# What you will do
Whenever a line of the listing contains "ConfusionMatrixDisplay", it counts; give the total number of such lines and nothing more.

# Task data
-=-=-

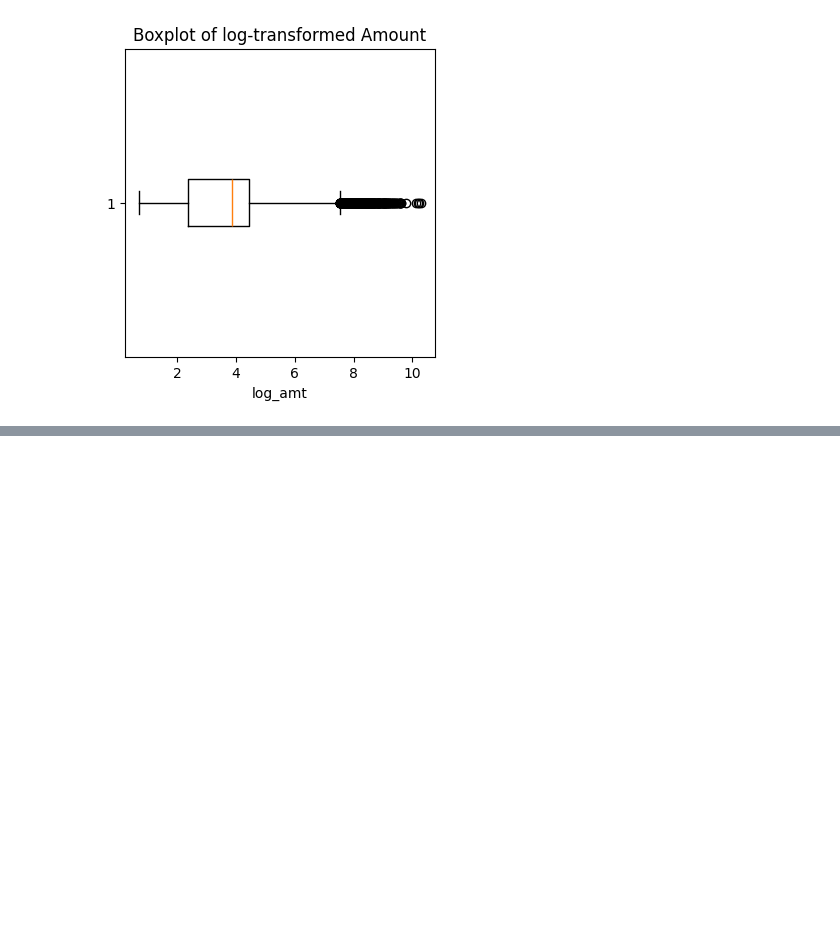
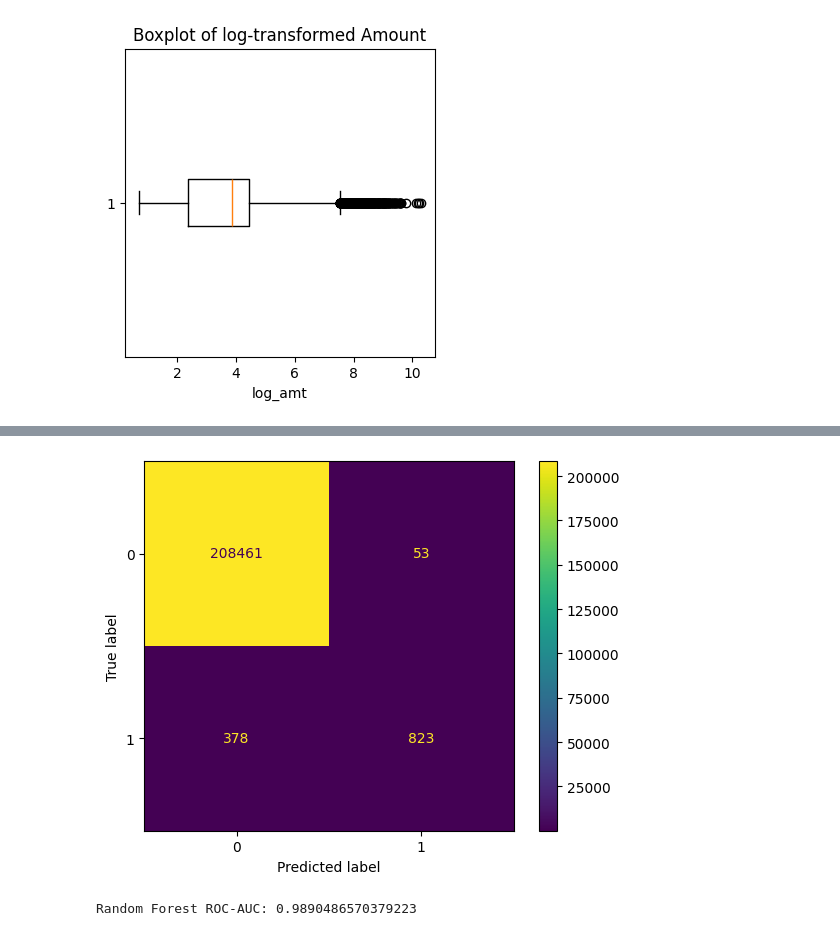
Before and after one commit to Harsh28-raj/credit-card-fraud-detection, a Jupyter notebook: credit_crd_frd.ipynb, the cells around one changed output, grey strips where cells are left out. Drawn from its saved outputs; the diff is of its cells as text; code cells hidden in the pictures; blank space fills up the shorter version.

```diff
--- a/credit_crd_frd.ipynb
+++ b/credit_crd_frd.ipynb
@@ -204,0 +621,14 @@ plt.show()
+# %%
+rf_model = Pipeline(steps=[
+    ("preprocess", preprocessor),
+    ("clf", RandomForestClassifier(
+        n_estimators=200,
+        max_depth=None,
+        min_samples_split=5,
+        class_weight="balanced",
+        random_state=42,
+        n_jobs=-1
+    ))
+])
+# %%
+rf_model.fit(X_train, y_train)
@@ -204,0 +653,3 @@ plt.show()
+# %%
+y_pred_rf = rf_model.predict(X_test)
+y_proba_rf = rf_model.predict_proba(X_test)[:, 1]
@@ -204,0 +669,14 @@ plt.show()
+# %%
+from sklearn.metrics import confusion_matrix, ConfusionMatrixDisplay
+
+cm_rf = confusion_matrix(y_test, y_pred_rf)
+ConfusionMatrixDisplay(cm_rf).plot()
+plt.show()
+# %% [output]
+[figure, added]
+# %%
+from sklearn.metrics import roc_auc_score
+
+print("Random Forest ROC-AUC:", roc_auc_score(y_test, y_proba_rf))
+# %% [output]
+Random Forest ROC-AUC: 0.9890486570379223
```
Also changed, not shown: parts of 61 cells of this notebook.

-=-=-

# Result
2